The Bianconere then tried to overturn a 2-1 deficit in the crucial second leg of the Coppa Italia semifinals at home against AS Roma. Juventus came out all guns blazing as Sofie Pedersen quickly scored the first goal in the 17th minute. Remember, a 1-0 victory would be enough to secure a spot in the final. The scoreline stayed this way for a large part of the game as Rita Guarino’s side slowly started to believe that the much-coveted spot in the final would be theirs.
Alas, it wasn’t to be.
Out of nowhere, Roma scored two goals in five minutes through Lindsey Thomas and Paloma Lázaro. This meant that Juventus needed three additional goals to go through. Remarkably, Cristiana Girelli and Sara Gama scored two of the required three in the last minute of the game, but the team just couldn’t get that one extra goal needed to get them over the finish line. Juventus won the game 3-2 on the day but the tie ended 4-4 on aggregate. Roma progressed thanks to the away goal rule.
“It’s a funny thing, ambition.

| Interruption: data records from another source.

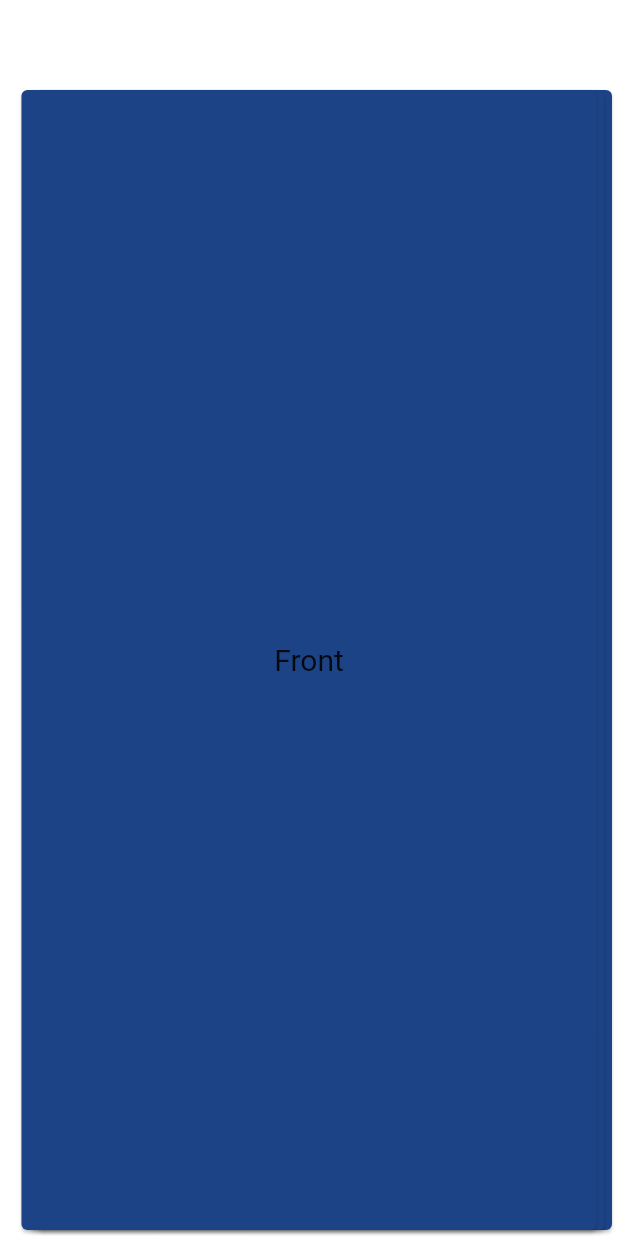
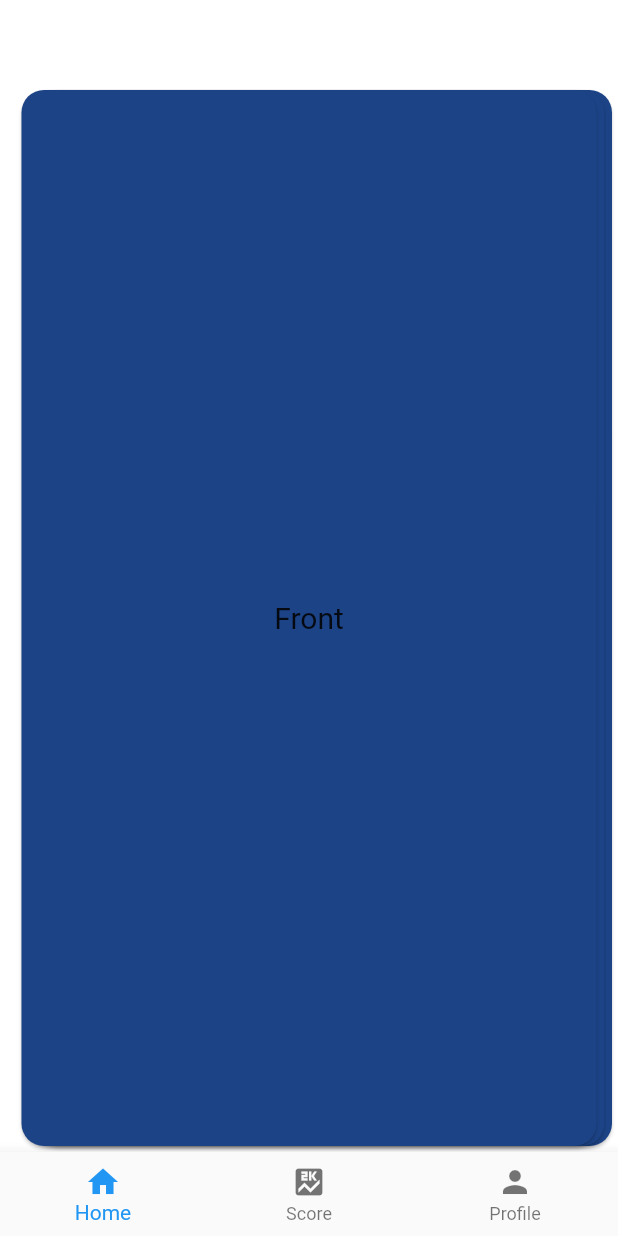
Before and after one commit to kabinja/leieren, a Flutter app: the screen it shows after launch, on a phone screen of 412 x 824 dp. Run offline on Flutter 3.47's test engine with Material 2 defaults, Android fonts, the phone set to English and light mode, and no system bars.

Commit message:
refactor classes to introduce the idea of packages

```diff
--- a/lib/card_stack_page.dart
+++ /dev/null
@@ -1,27 +0,0 @@
-import 'package:flutter/material.dart';
-import 'card_stack.dart';
-
-class CardStackPage extends StatefulWidget {
-  @override
-  _CardStackPageState createState() => _CardStackPageState();
-}
-
-class _CardStackPageState extends State<CardStackPage> {
-  @override
-  Widget build(BuildContext context) {
-    return Scaffold(
-      appBar: AppBar(
-        elevation: 0.0,
-        centerTitle: true,
-        backgroundColor: Colors.white,
-      ),
-      backgroundColor: Colors.white,
-      body: Column(
-        children: <Widget>[
-          CardStack(context),
-        ],
-      ),
-    );
-  }
-
-}
--- a/lib/memo_card.dart
+++ b/lib/component/flip_card.dart
@@ -2,19 +2,19 @@ import 'dart:math';
 
 import 'package:flutter/material.dart';
 
-class MemoCard extends StatefulWidget {
+class FlipCard extends StatefulWidget {
   final Key key;
   final String front;
   final String back;
   final Color color;
 
-  MemoCard({this.key, this.front, this.back, this.color});
+  FlipCard({this.key, this.front, this.back, this.color});
 
   @override
-  _MemoCardState createState() => _MemoCardState();
+  _FlipCardState createState() => _FlipCardState();
 }
 
-class _MemoCardState extends State<MemoCard> {
+class _FlipCardState extends State<FlipCard> {
   bool _displayFront;
 
   @override
@@ -26,7 +26,7 @@ class _MemoCardState extends State<MemoCard> {
   @override
   Widget build(BuildContext context) {
     return Container(
-      child: _buildFlipAnimation(),
+      child: _flipAnimation(),
     );
   }
 
@@ -34,6 +34,9 @@ class _MemoCardState extends State<MemoCard> {
     return Card(
       key: key,
       color: backgroundColor,
+      shape: RoundedRectangleBorder(
+        borderRadius: BorderRadius.circular(15.0),
+      ),
       child: Center(
         child: Text(faceName, style: TextStyle(fontSize: 20.0)),
       ),
@@ -58,6 +61,7 @@ class _MemoCardState extends State<MemoCard> {
 
   Widget _transitionBuilder(Widget widget, Animation<double> animation) {
     final rotateAnim = Tween(begin: pi, end: 0.0).animate(animation);
+
     return AnimatedBuilder(
       animation: rotateAnim,
       child: widget,
@@ -65,7 +69,8 @@ class _MemoCardState extends State<MemoCard> {
         final isUnder = (ValueKey(_displayFront) != widget.key);
         var tilt = ((animation.value - 0.5).abs() - 0.5) * 0.003;
         tilt *= isUnder ? -1.0 : 1.0;
-        final value = isUnder ? min(rotateAnim.value, pi / 2) : rotateAnim.value;
+        final value =
+            isUnder ? min(rotateAnim.value, pi / 2) : rotateAnim.value;
         return Transform(
           transform: Matrix4.rotationY(value)..setEntry(3, 0, tilt),
           child: widget,
@@ -75,7 +80,7 @@ class _MemoCardState extends State<MemoCard> {
     );
   }
 
-  Widget _buildFlipAnimation() {
+  Widget _flipAnimation() {
     return GestureDetector(
       onTap: () => setState(() => _displayFront = !_displayFront),
       child: AnimatedSwitcher(
--- a/lib/main.dart
+++ b/lib/main.dart
@@ -1,5 +1,5 @@
 import 'package:flutter/material.dart';
-import 'package:leieren_flutter/card_stack_page.dart';
+import 'file:///D:/projects/leieren_flutter/lib/page/card_stack_page.dart';
 
 void main() => runApp(MyApp());
 
@@ -7,7 +7,7 @@ class MyApp extends StatelessWidget {
   @override
   Widget build(BuildContext context) {
     return MaterialApp(
-      title: 'Flutter Demo',
+      title: 'Leieren',
       theme: ThemeData(
         primarySwatch: Colors.blue,
       ),
--- /dev/null
+++ b/lib/page/card_stack_page.dart
@@ -0,0 +1,39 @@
+import 'package:flutter/material.dart';
+import '../component/card_stack.dart';
+
+class CardStackPage extends StatefulWidget {
+  @override
+  _CardStackPageState createState() => _CardStackPageState();
+}
+
+class _CardStackPageState extends State<CardStackPage> {
+  @override
+  Widget build(BuildContext context) {
+    return Scaffold(
+        appBar: AppBar(
+          elevation: 0.0,
+          backgroundColor: Colors.white,
+        ),
+        backgroundColor: Colors.white,
+        body: Column(
+          children: <Widget>[
+            CardStack(context),
+          ],
+        ),
+        bottomNavigationBar: BottomNavigationBar(
+          currentIndex: 0,
+          items: [
+            BottomNavigationBarItem(
+              icon: new Icon(Icons.home),
+              label: 'Home',
+            ),
+            BottomNavigationBarItem(
+              icon: new Icon(Icons.score),
+              label: 'Score',
+            ),
+            BottomNavigationBarItem(icon: Icon(Icons.person), label: 'Profile'),
+          ],
+        )
+    );
+  }
+}
```
Also changed, not shown: lib/component/card_stack.dart (renamed from lib/card_stack.dart, +10 -4 lines), 1 other file.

It can take one to sublime heights or harrowing depths. And sometimes they are one and the same.”
— Emily Kaldwin, from the game Dishonored
I know, I know. You’re sick and tired of hearing about the Super League, so I’ll mark the end of this rollercoaster month by sharing my final thoughts on this extraordinary fiasco.

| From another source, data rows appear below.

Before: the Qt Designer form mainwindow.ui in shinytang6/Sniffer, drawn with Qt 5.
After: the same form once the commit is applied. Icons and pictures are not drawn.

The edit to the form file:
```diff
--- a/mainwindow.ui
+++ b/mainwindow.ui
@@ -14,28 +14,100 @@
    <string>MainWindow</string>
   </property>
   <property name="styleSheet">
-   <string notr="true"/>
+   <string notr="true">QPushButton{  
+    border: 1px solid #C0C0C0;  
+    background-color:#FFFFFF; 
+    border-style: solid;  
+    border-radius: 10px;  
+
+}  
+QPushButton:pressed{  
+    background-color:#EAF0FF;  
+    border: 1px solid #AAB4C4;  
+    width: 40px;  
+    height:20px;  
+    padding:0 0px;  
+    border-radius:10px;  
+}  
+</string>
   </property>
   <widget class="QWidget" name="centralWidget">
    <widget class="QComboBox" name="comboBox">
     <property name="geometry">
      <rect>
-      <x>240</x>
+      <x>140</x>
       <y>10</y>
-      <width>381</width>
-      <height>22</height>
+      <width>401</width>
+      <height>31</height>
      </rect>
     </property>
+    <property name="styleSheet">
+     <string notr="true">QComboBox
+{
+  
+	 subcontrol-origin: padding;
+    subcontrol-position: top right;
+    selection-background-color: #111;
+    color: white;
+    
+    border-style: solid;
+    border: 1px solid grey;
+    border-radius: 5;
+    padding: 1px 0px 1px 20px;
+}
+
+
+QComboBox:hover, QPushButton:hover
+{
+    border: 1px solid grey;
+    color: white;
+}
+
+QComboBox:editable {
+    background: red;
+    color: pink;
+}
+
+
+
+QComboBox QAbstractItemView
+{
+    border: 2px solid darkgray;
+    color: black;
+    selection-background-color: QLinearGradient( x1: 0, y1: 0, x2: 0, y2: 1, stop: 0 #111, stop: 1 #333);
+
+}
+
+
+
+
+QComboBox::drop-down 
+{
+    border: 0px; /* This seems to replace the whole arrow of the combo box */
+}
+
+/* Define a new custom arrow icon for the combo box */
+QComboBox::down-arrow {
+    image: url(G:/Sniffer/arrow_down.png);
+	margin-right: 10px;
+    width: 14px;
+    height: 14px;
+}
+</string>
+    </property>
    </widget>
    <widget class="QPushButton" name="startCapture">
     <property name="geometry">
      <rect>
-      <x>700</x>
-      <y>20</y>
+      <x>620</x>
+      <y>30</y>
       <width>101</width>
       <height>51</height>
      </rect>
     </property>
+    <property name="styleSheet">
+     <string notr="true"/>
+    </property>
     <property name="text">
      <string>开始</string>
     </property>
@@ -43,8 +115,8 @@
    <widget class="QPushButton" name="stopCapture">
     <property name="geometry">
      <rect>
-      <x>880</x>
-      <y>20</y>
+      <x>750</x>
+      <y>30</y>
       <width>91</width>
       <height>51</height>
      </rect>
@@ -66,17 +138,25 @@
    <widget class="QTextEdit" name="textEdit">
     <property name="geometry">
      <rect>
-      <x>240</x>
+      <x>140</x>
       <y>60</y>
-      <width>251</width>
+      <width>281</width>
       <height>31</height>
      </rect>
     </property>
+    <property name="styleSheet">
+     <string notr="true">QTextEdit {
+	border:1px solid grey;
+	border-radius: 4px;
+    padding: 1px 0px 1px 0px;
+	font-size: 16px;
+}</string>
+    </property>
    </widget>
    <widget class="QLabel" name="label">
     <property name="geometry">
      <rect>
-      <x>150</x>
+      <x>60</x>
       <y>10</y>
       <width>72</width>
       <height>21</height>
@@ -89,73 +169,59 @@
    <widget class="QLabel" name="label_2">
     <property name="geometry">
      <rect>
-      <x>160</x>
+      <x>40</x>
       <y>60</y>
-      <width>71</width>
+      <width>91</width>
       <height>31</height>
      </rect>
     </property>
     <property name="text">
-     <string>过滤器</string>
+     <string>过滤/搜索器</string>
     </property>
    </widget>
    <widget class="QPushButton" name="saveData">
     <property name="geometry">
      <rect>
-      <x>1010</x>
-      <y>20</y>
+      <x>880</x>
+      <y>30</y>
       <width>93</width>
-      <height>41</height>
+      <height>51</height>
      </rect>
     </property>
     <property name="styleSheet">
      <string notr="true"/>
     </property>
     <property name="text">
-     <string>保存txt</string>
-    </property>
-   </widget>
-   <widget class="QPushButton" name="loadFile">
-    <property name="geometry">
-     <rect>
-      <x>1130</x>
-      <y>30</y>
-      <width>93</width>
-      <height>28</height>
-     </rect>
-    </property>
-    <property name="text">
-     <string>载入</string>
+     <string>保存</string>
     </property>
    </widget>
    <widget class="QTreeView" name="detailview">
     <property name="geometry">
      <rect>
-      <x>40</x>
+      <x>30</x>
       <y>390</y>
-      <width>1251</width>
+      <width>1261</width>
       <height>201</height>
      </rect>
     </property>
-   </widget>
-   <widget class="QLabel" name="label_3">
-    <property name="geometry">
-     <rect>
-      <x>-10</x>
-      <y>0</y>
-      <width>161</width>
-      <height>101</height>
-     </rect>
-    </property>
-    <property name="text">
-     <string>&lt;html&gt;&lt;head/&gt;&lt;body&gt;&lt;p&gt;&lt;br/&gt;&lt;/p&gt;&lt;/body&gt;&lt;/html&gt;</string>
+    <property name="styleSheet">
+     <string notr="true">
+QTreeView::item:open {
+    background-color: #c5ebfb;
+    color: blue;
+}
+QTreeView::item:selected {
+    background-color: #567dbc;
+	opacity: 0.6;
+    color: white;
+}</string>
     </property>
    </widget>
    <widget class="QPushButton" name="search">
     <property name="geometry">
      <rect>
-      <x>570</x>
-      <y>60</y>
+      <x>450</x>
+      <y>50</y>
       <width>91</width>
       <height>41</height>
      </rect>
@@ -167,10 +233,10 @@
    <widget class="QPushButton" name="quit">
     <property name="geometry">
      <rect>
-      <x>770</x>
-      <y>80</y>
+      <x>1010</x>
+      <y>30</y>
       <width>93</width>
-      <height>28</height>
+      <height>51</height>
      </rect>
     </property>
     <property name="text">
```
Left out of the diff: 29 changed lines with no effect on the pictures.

Firstly, we are all responsible for the creation of the Super League. Every time we demand the latest shiny toy in football that might not necessarily fit into the collective — Haaland, Mbappe, Ronaldo, Neymar, etc. — we incentivize our clubs to prioritize expensive individuals over the collective. And when we do that, we are part of the reason that transfer prices and wages continue to spiral out of control and that, as a result, clubs have to keep increasing their revenues.

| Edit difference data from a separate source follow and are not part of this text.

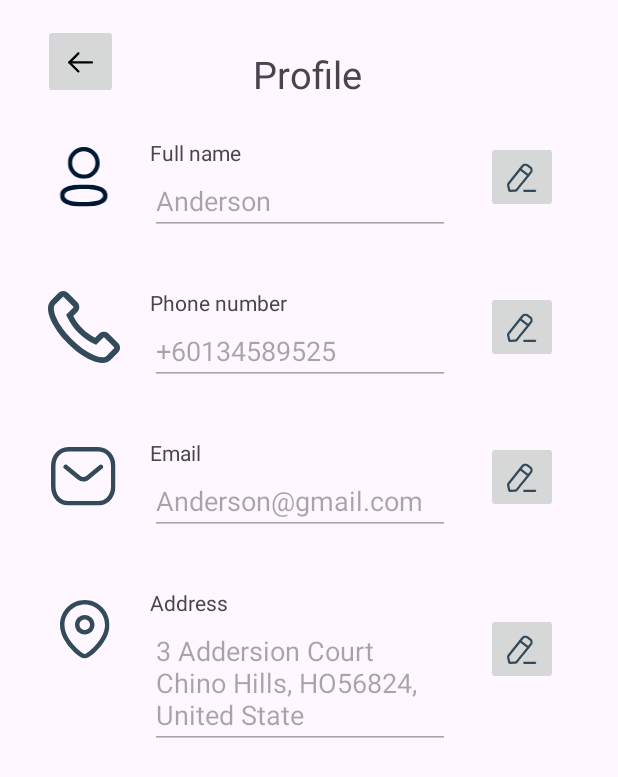
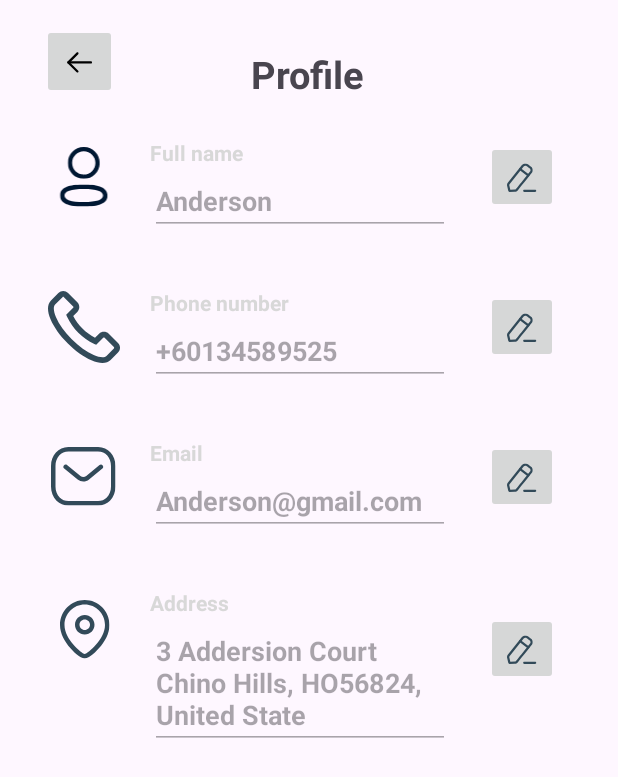
Before and after one commit to tringuyen2711/Shopcafe_mobile, an Android app: the screen it shows after launch (ProFile), after a tap on "Profile", on a phone screen of 412 x 824 dp. Shown: the top 777 px of the screen. Run offline under Robolectric (Android 15) with nearby library versions, the phone set to English and light mode, and no system bars; our stand-ins replace Room's generated code.

Commit message:
Design layout conplete

```diff
--- a/ShopCafe/app/src/main/java/com/example/shopcafe/DrinkCartAdapter.java
+++ b/ShopCafe/app/src/main/java/com/example/shopcafe/DrinkCartAdapter.java
@@ -42,11 +42,11 @@ public class DrinkCartAdapter extends RecyclerView.Adapter<DrinkCartAdapter.Cast
         if(drinkcart == null) {
             return;
         }
-        String detail = drinkcart.getShot()+"|" + drinkcart.getSelect()
-                +"|"+ drinkcart.getSize()+"|"+drinkcart.getIce();
+        String detail = drinkcart.getShot()+" | " + drinkcart.getSelect()
+                +" | "+ drinkcart.getSize()+" | "+drinkcart.getIce();
         holder.dname.setText(drinkcart.getName());
         holder.ddetail.setText(detail);
-        holder.dmoney.setText(String.valueOf(drinkcart.getTotal()));
+        holder.dmoney.setText("$"+String.valueOf(drinkcart.getTotal())+".00");
         holder.dquantity.setText("x"+ drinkcart.getQuantity());
         holder.img.setImageResource(drinkcart.getImg());
 
--- a/ShopCafe/app/src/main/java/com/example/shopcafe/LoyaltyAdapter.java
+++ b/ShopCafe/app/src/main/java/com/example/shopcafe/LoyaltyAdapter.java
@@ -17,10 +17,14 @@ public class LoyaltyAdapter extends RecyclerView.Adapter<LoyaltyAdapter.LoyaltyV
     List<CupLoyalty> i_cup;
     int current_cup;
 
-    public LoyaltyAdapter(List<CupLoyalty> i_cup, int current_cup) {
+    public void setData(List<CupLoyalty> i_cup, int current_cup)
+    {
         this.i_cup = i_cup;
         this.current_cup = current_cup;
         notifyDataSetChanged();
+    }
+
+    public LoyaltyAdapter() {
     }
 
     @NonNull
--- a/ShopCafe/app/src/main/java/com/example/shopcafe/LoyaltyCard.java
+++ b/ShopCafe/app/src/main/java/com/example/shopcafe/LoyaltyCard.java
@@ -60,7 +60,8 @@ public class LoyaltyCard extends Fragment {
         LinearLayoutManager linearLayoutManager = new LinearLayoutManager(getContext(),LinearLayoutManager.HORIZONTAL,false);
         revLoyalty.setLayoutManager(linearLayoutManager);
 
-        adapterLoyal = new LoyaltyAdapter(cupLoyalties,current_cup);
+        adapterLoyal = new LoyaltyAdapter();
+        adapterLoyal.setData(cupLoyalties,current_cup);
         revLoyalty.setAdapter(adapterLoyal);
 
     }
@@ -73,6 +74,22 @@ public class LoyaltyCard extends Fragment {
     }
 
     @Override
+    public void onResume() {
+        super.onResume();
+        current_cup = (APPDatabase.getInstance(getContext()).orderitemDAO().SumQuantity()) %8;
+        adapterLoyal.setData(cupLoyalties,current_cup);
+        ndrink.setText(String.valueOf(current_cup)+"/8");
+    }
+
+    @Override
+    public void onDestroyView() {
+        super.onDestroyView();
+        current_cup = (APPDatabase.getInstance(getContext()).orderitemDAO().SumQuantity()) %8;
+        adapterLoyal.setData(cupLoyalties,current_cup);
+        ndrink.setText(String.valueOf(current_cup)+"/8");
+    }
+
+    @Override
     public View onCreateView(LayoutInflater inflater, ViewGroup container,
                              Bundle savedInstanceState) {
         // Inflate the layout for this fragment
--- a/ShopCafe/app/src/main/java/com/example/shopcafe/ProFile.java
+++ b/ShopCafe/app/src/main/java/com/example/shopcafe/ProFile.java
@@ -71,7 +71,7 @@ public class ProFile extends AppCompatActivity {
                         if (i == KeyEvent.KEYCODE_ENTER) {
                             e_phone.setEnabled(false);
                             temp_phone = e_phone.getText().toString();
-                            u1.setEmail(temp_phone);
+                            u1.setPhone(temp_phone);
                             hideSoftKeyboard(e_phone);
                             return true;
                         }
@@ -118,7 +118,7 @@ public class ProFile extends AppCompatActivity {
                         if (i == KeyEvent.KEYCODE_ENTER) {
                             e_address.setEnabled(false);
                             temp_address = e_address.getText().toString();
-                            u1.setEmail(temp_address);
+                            u1.setAddress(temp_address);
                             hideSoftKeyboard(e_address);
                             return true;
                         }
--- a/ShopCafe/app/src/main/res/layout/activity_pro_file.xml
+++ b/ShopCafe/app/src/main/res/layout/activity_pro_file.xml
@@ -11,6 +11,7 @@
         android:layout_height="wrap_content"
         android:layout_marginTop="32dp"
         android:text="@string/Profile_icon"
+        android:textStyle="bold"
         app:layout_constraintEnd_toEndOf="parent"
         app:layout_constraintHorizontal_bias="0.498"
         app:layout_constraintStart_toStartOf="parent"
@@ -44,6 +45,8 @@
             android:layout_marginStart="20dp"
             android:layout_marginTop="24dp"
             android:text="@string/full_name"
+            android:textStyle="bold"
+            android:textColor="@color/stroke"
             app:layout_constraintEnd_toEndOf="parent"
             app:layout_constraintHorizontal_bias="0.0"
             app:layout_constraintStart_toEndOf="@+id/imageView"
@@ -56,6 +59,7 @@
             android:layout_marginStart="20dp"
             android:layout_marginBottom="16dp"
             android:text="TextView"
+            android:textStyle="bold"
             app:layout_constraintBottom_toBottomOf="parent"
             app:layout_constraintEnd_toEndOf="parent"
             app:layout_constraintHorizontal_bias="0.0"
@@ -117,6 +121,8 @@
             android:layout_marginStart="20dp"
             android:layout_marginTop="24dp"
             android:text="@string/phone_number"
+            android:textStyle="bold"
+            android:textColor="@color/stroke"
             app:layout_constraintEnd_toEndOf="parent"
             app:layout_constraintHorizontal_bias="0.0"
             app:layout_constraintStart_toEndOf="@+id/imageView2"
@@ -129,6 +135,7 @@
             android:layout_marginStart="20dp"
             android:layout_marginBottom="12dp"
             android:text="TextView"
+            android:textStyle="bold"
             app:layout_constraintBottom_toBottomOf="parent"
             app:layout_constraintEnd_toEndOf="parent"
             app:layout_constraintHorizontal_bias="0.0"
@@ -174,6 +181,8 @@
             android:layout_marginStart="20dp"
             android:layout_marginTop="24dp"
             android:text="@string/email"
+            android:textColor="@color/stroke"
+            android:textStyle="bold"
             app:layout_constraintEnd_toEndOf="parent"
             app:layout_constraintHorizontal_bias="0.0"
             app:layout_constraintStart_toEndOf="@+id/imageView3"
@@ -186,6 +195,7 @@
             android:layout_marginStart="20dp"
             android:layout_marginBottom="4dp"
             android:text="@string/textview"
+            android:textStyle="bold"
             app:layout_constraintBottom_toBottomOf="parent"
             app:layout_constraintEnd_toEndOf="parent"
             app:layout_constraintHorizontal_bias="0.0"
@@ -232,6 +242,8 @@
             android:layout_marginStart="20dp"
             android:layout_marginTop="24dp"
             android:text="@string/address"
+            android:textStyle="bold"
+            android:textColor="@color/stroke"
             app:layout_constraintEnd_toEndOf="parent"
             app:layout_constraintHorizontal_bias="0.0"
             app:layout_constraintStart_toEndOf="@+id/imageView4"
@@ -241,9 +253,11 @@
             android:id="@+id/address_edit"
             android:layout_width="200dp"
             android:layout_height="wrap_content"
+            android:layout_marginStart="20dp"
             android:text="TextView"
+            android:textStyle="bold"
             app:layout_constraintEnd_toEndOf="parent"
-            app:layout_constraintHorizontal_bias="0.152"
+            app:layout_constraintHorizontal_bias="0"
             app:layout_constraintStart_toEndOf="@+id/imageView4"
             app:layout_constraintTop_toBottomOf="@+id/address_text"
             tools:ignore="TouchTargetSizeCheck" />
--- a/ShopCafe/app/src/main/res/layout/drinkcart.xml
+++ b/ShopCafe/app/src/main/res/layout/drinkcart.xml
@@ -30,6 +30,8 @@
                 android:layout_width="match_parent"
                 android:layout_height="wrap_content"
                 android:text="TextView"
+                android:textStyle="bold"
+                android:textSize="15sp"
                 android:layout_weight="0.2"
                 android:gravity="bottom"/>
 
@@ -47,6 +49,8 @@
                 android:layout_height="45dp"
                 android:layout_weight="0.2"
                 android:text="TextView"
+                android:textSize="15sp"
+                android:textStyle="bold"
                 android:gravity="top"/>
         </LinearLayout>
 
@@ -61,6 +65,8 @@
                 android:layout_width="match_parent"
                 android:layout_height="match_parent"
                 android:text="TextView"
+                android:textStyle="bold"
+                android:textSize="17sp"
                 android:gravity="center"/>
         </LinearLayout>
     </LinearLayout>
--- a/ShopCafe/app/src/main/res/layout/item_redeem.xml
+++ b/ShopCafe/app/src/main/res/layout/item_redeem.xml
@@ -36,6 +36,7 @@
             android:layout_marginStart="24dp"
             android:layout_marginBottom="16dp"
             android:text="TextView"
+            android:textColor="@color/stroke"
             android:textStyle="bold"
             android:textSize="15sp"
             app:layout_constraintBottom_toBottomOf="parent"
```
Also changed, not shown: ShopCafe/app/src/main/res/layout/fragment_gift.xml (+5 -3 lines).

Every time we demand that a manager be sacked after a few months rather than give him more time, we are part of the short-termism problem, similar to how CEOs are incentivized to prioritize quarterly results over long-term business success. There are no heroes or villains in this story, there are simply people that are slightly better or slightly worse than others.
Second, while I admit that UEFA and FIFA are deeply flawed organizations, I think it would help if we all got off our moral high-ground and adopt a more nuanced perspective. Despite their huge imperfections and clear corruption, UEFA and FIFA help “the little guys” in football survive. They’re the ones sending money to the Liechtensteins, the Maltas, the Ghanas, and the Guams of the world. They invest (although nowhere near enough) in women’s football, football for disadvantaged populations, and football for people with disabilities.
Yes, they are mad about the Super League because they’re getting cut out of the financial bonanza. But I would caution people on getting too smug about that, because less revenue for UEFA means that many smaller and less developed nations are losing out as well.
Thirdly, this entire saga was a good reminder of the fact that statistically and emotionally speaking, football isn’t the big five leagues, it’s the little guys. As FIFPros’ 2016 Global Employment Report reminds us, “the median net monthly salary worldwide ranged between $1000 and $2000 (USD)” during the period studied. In other words, most football players in the world earn less than you and I do. The superstars we see on TV are the exception to the rule and do not represent the majority.
And finally, as I mentioned in my book, football truly is the mirror of society. The problems of society clearly manifest themselves in football, and this Super League debacle is another example of that. The rich want to become richer while the poor have to settle with the scraps. Income inequality is growing within countries and is making the poor feel increasingly left behind and disgruntled, just as it is in football.
The Super League has been averted for now, but what does the future of football look like?
I have no idea.